A group of alumni, highly established in their careers, got together to visit their old university professor. Conversation soon turned into complaints about stress in work and life. Offering his guests coffee, the professor went to the kitchen and returned with a large pot of coffee and an assortment of cups – porcelain, plastic, glass, crystal, some plain looking, some expensive, and some quite exquisite – telling them to help themselves to the coffee. When all the students had a cup of coffee in hand, the professor said: “If you noticed, all the nice looking expensive cups have been taken up, leaving behind the plain and cheap ones. While it is normal for you to want only the best for yourselves, that is the source of your problems and stress. Be assured that the cup itself adds no quality to the coffee. In most cases it is just more expensive and in some cases even hides what we drink. What all of you really wanted was coffee, not the cup, but you consciously went for the best cups… And then you began eyeing each other’s cups. Now consider this: Life is the coffee; the jobs, money and position in society are the cups. They are just tools to hold and contain Life, and the type of cup we have does not define, nor change the quality of life we live. Sometimes, by concentrating only on the cup, we fail to enjoy the coffee. Savor the coffee, not the cups! The happiest people don’t have the best of everything. They just make the best of everything. Live simply. Love generously. Care deeply. Speak kindly.
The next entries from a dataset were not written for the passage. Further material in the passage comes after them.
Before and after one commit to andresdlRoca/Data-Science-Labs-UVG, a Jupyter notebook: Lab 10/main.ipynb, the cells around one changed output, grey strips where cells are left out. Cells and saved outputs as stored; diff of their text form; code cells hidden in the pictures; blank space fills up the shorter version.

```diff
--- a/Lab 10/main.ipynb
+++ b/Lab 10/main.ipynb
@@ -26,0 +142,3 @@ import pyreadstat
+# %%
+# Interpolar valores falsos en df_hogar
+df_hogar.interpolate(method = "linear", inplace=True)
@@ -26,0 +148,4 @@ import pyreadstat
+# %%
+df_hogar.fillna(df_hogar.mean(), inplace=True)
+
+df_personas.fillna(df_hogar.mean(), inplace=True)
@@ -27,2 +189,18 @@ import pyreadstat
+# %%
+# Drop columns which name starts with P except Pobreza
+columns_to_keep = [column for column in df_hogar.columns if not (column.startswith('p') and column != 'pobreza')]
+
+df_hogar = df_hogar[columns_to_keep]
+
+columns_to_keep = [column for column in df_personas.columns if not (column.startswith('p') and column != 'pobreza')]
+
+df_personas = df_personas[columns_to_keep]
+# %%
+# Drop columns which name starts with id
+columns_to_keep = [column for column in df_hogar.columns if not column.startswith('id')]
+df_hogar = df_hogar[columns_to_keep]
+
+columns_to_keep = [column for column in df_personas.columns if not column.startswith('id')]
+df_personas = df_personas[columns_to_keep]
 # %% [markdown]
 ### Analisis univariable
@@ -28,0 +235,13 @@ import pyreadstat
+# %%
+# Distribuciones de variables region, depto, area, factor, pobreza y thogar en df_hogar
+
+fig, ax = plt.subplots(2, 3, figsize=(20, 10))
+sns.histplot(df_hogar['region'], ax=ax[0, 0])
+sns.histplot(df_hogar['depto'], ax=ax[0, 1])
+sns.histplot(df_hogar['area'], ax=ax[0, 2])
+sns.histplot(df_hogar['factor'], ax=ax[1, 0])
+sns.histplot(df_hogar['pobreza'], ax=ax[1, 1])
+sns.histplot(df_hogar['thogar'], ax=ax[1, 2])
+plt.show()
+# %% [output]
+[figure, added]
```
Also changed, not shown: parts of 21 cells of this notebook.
While not much probably needs to be said about the truth of this parable, it is one I’m sure many of us have dealt with at some point in our lives. When I was once earning close to $100k a year, I was constantly looking for the next best thing to acquire, whether that was a person, place, or thing. In doing so, I missed out on some the best moments that life can offer from seeing plenty of beauty in nature, to spending time with close friends, to volunteering my time to help others in need, to laughing at the silliest of things, and so on and so forth. That’s why I’m kind of glad I don’t have that type of income anymore because it’s truly helped me to experience and appreciate a lot more of those little things in life that often tend to bring us a far greater amount of peace and joy…
Peace, love, light, and joy,
Andrew Arthur Dawson